Consider the influence stylish first ladies traditionally wield as they set the sartorial tone for whatever they are presiding over. Such is the power Claudia Joy (Kim Delaney) has over Fort Marshall, the fictional military base of Lifetime’s Army Wives, airing Sundays.
 “People always go straight to Jackie O,” Delaney says. “I see a tiny bit of that, but more of Maria Shriver. I know her. Our kids went to school together in Brentwood.”
Though no one could dismiss first lady Jacqueline Kennedy’s enduring panache, the pillbox hat and gloves were 50 years ago.
Claudia Joy is a “modern first lady,” says Emmie Holmes, the show’s costume designer. “Over the years, Roxy and the others have changed a little, hanging out with Claudia Joy.”
The overriding look is “clean, and always put together, striking,” Holmes says. “She is the lady who walks by and you say, ‘How does she always look so good?’ “
Holmes buys Claudia Joy’s wardrobe in South Carolina, where the show is shot, and much of her clothing is from local boutiques, such as Gwynn’s and Luna.
She also frequents Aster Hall, which carries local designers’ hand-tooled accessories.
“Claudia Joy’s character is always polished, and we look at her in the fitting room and say, ‘What’s the one thing we need to add?’ ” Holmes says. She looks for “a dynamic piece to pull (an outfit) together.”
For dresses, Holmes favors Kay Unger and David Meister.
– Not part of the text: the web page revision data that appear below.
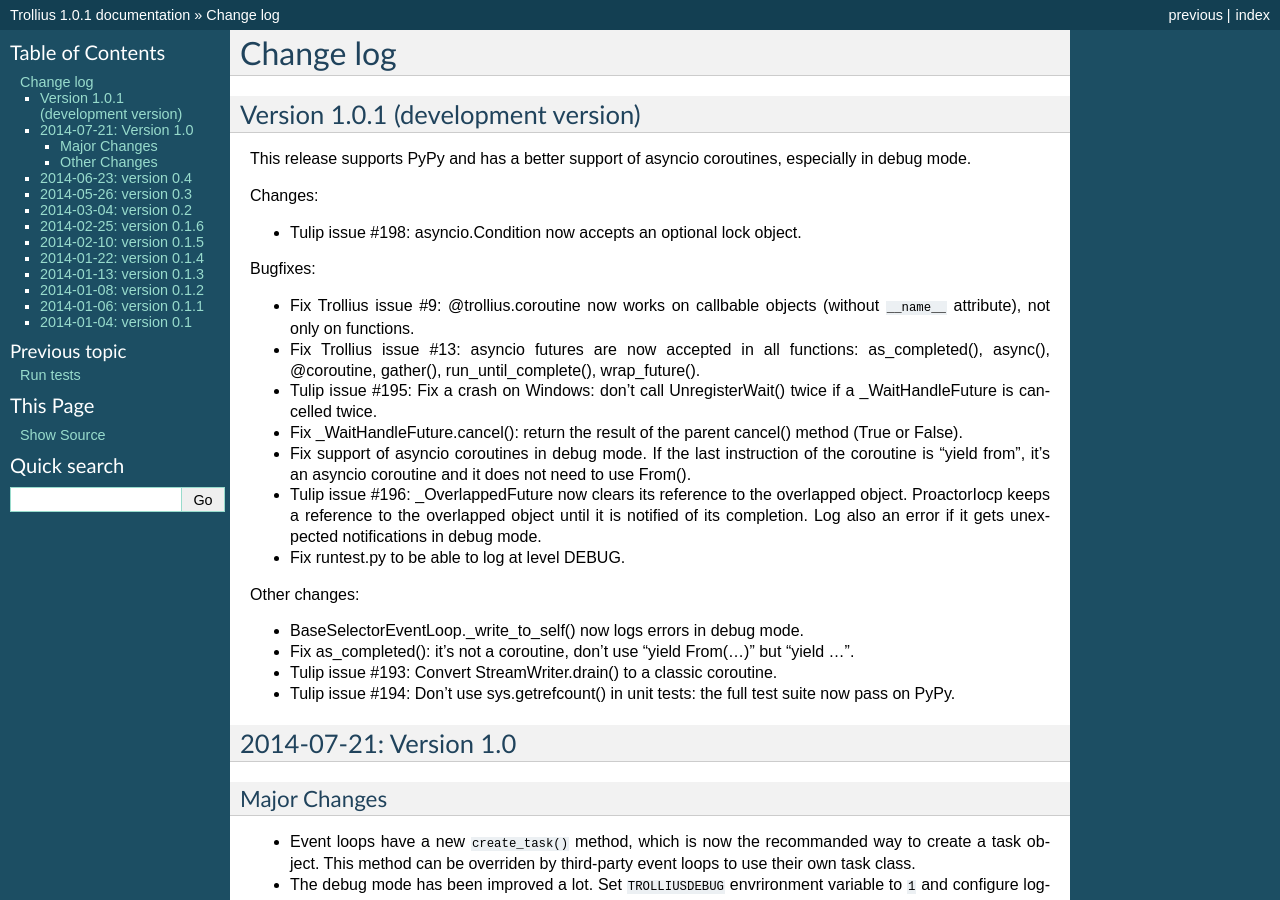
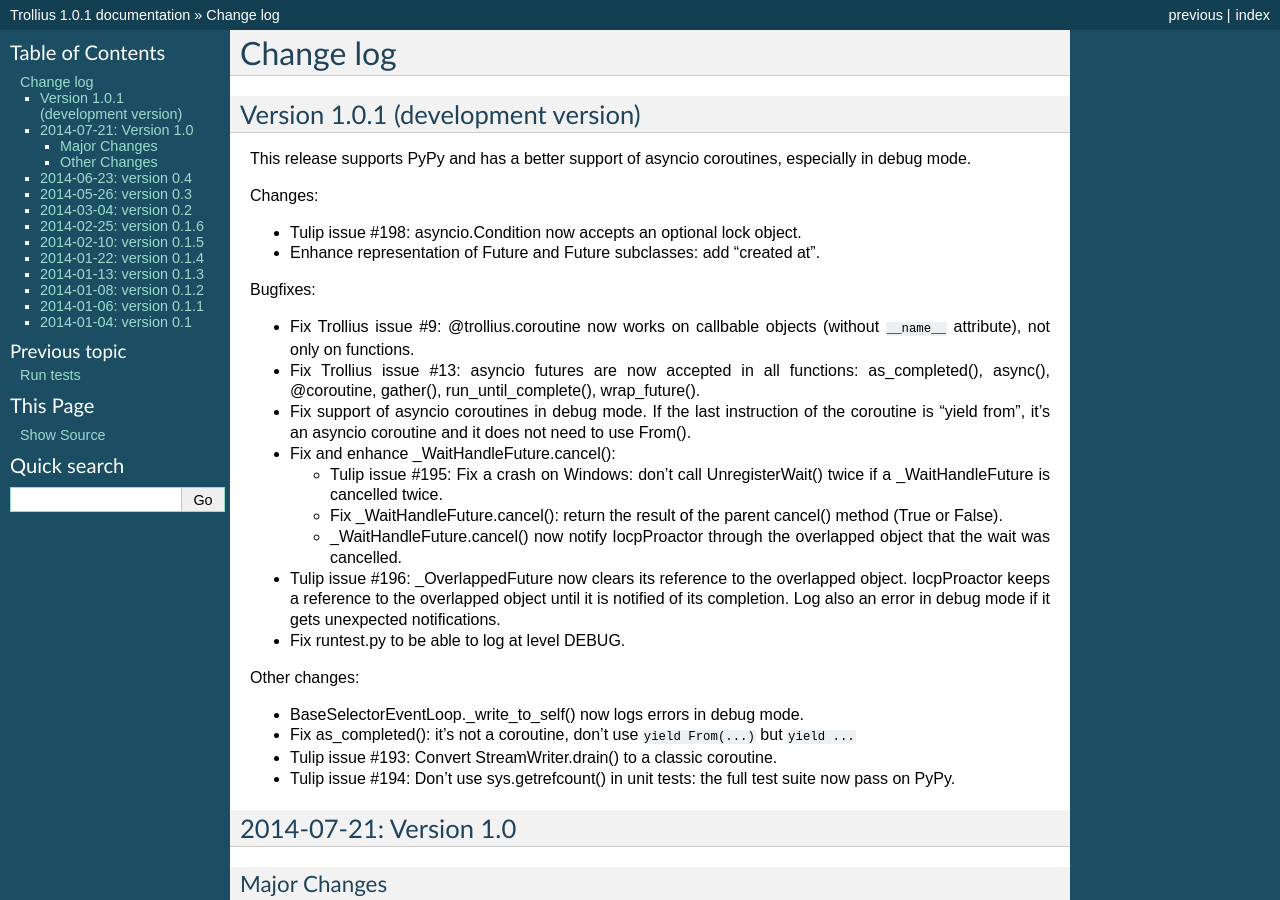
Before and after one commit to openstack-archive/deb-python-trollius, a Sphinx documentation site: the page built from doc/changelog.rst, in a window 1280 px wide and 900 px high. Built offline with Sphinx 7.4.7, drawn with Linux system fonts in a browser that asks for light colours.

Commit message:
complete changelog

```diff
--- a/doc/changelog.rst
+++ b/doc/changelog.rst
@@ -11,6 +11,7 @@ especially in debug mode.
 Changes:
 
 * Tulip issue #198: asyncio.Condition now accepts an optional lock object.
+* Enhance representation of Future and Future subclasses: add "created at".
 
 Bugfixes:
 
@@ -19,24 +20,29 @@ Bugfixes:
 * Fix Trollius issue #13: asyncio futures are now accepted in all functions:
   as_completed(), async(), @coroutine, gather(), run_until_complete(),
   wrap_future().
-* Tulip issue #195: Fix a crash on Windows: don't call UnregisterWait() twice
-  if a _WaitHandleFuture is cancelled twice.
-* Fix _WaitHandleFuture.cancel(): return the result of the parent cancel()
-  method (True or False).
 * Fix support of asyncio coroutines in debug mode. If the last instruction
   of the coroutine is "yield from", it's an asyncio coroutine and it does not
   need to use From().
+* Fix and enhance _WaitHandleFuture.cancel():
+
+  - Tulip issue #195: Fix a crash on Windows: don't call UnregisterWait() twice
+    if a _WaitHandleFuture is cancelled twice.
+  - Fix _WaitHandleFuture.cancel(): return the result of the parent cancel()
+    method (True or False).
+  - _WaitHandleFuture.cancel() now notify IocpProactor through the overlapped
+    object that the wait was cancelled.
+
 * Tulip issue #196: _OverlappedFuture now clears its reference to the
-  overlapped object. ProactorIocp keeps a reference to the overlapped object
-  until it is notified of its completion. Log also an error if it gets
-  unexpected notifications in debug mode.
+  overlapped object. IocpProactor keeps a reference to the overlapped object
+  until it is notified of its completion. Log also an error in debug mode if it
+  gets unexpected notifications.
 * Fix runtest.py to be able to log at level DEBUG.
 
 Other changes:
 
 * BaseSelectorEventLoop._write_to_self() now logs errors in debug mode.
-* Fix as_completed(): it's not a coroutine, don't use "yield From(...)" but
-  "yield ...".
+* Fix as_completed(): it's not a coroutine, don't use ``yield From(...)`` but
+  ``yield ...``
 * Tulip issue #193: Convert StreamWriter.drain() to a classic coroutine.
 * Tulip issue #194: Don't use sys.getrefcount() in unit tests: the full test
   suite now pass on PyPy.
```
Dressier slacks are from Tahari, Theory and Akris Punto. Skirts are from Theory and Tahari.
Blouses, though, come from “anywhere and everywhere” Holmes says. “She can pull off a fairly inexpensive blouse, and it will look like a million bucks on her. The first trick is having a talented shopper. It depends on topstitching and the saturation of the color and elements like that, that make it look rich. It can be a $14.99 shirt from TJ Maxx; as long as the elements are there, she can pull it off.”
This season, Claudia Joy returned to law school, which gave Holmes the chance to put her in more suits, predominantly by Theory.
“Claudia Joy always had that one polished, dynamic detail that sets her apart from everything else,” Holmes says. “We might add a special lining to a suit. When she rolls her sleeve up you see that. It sets her apart, or a belt around the outside of her blouse.”
Her jewelry is minimal, and the key to attaining the look, Holmes says, is making sure an outfit is “no frills – clean, simple lines; strong, deep, saturated colors; and one unique, striking piece.”
Posted by:Jacqueline Cutler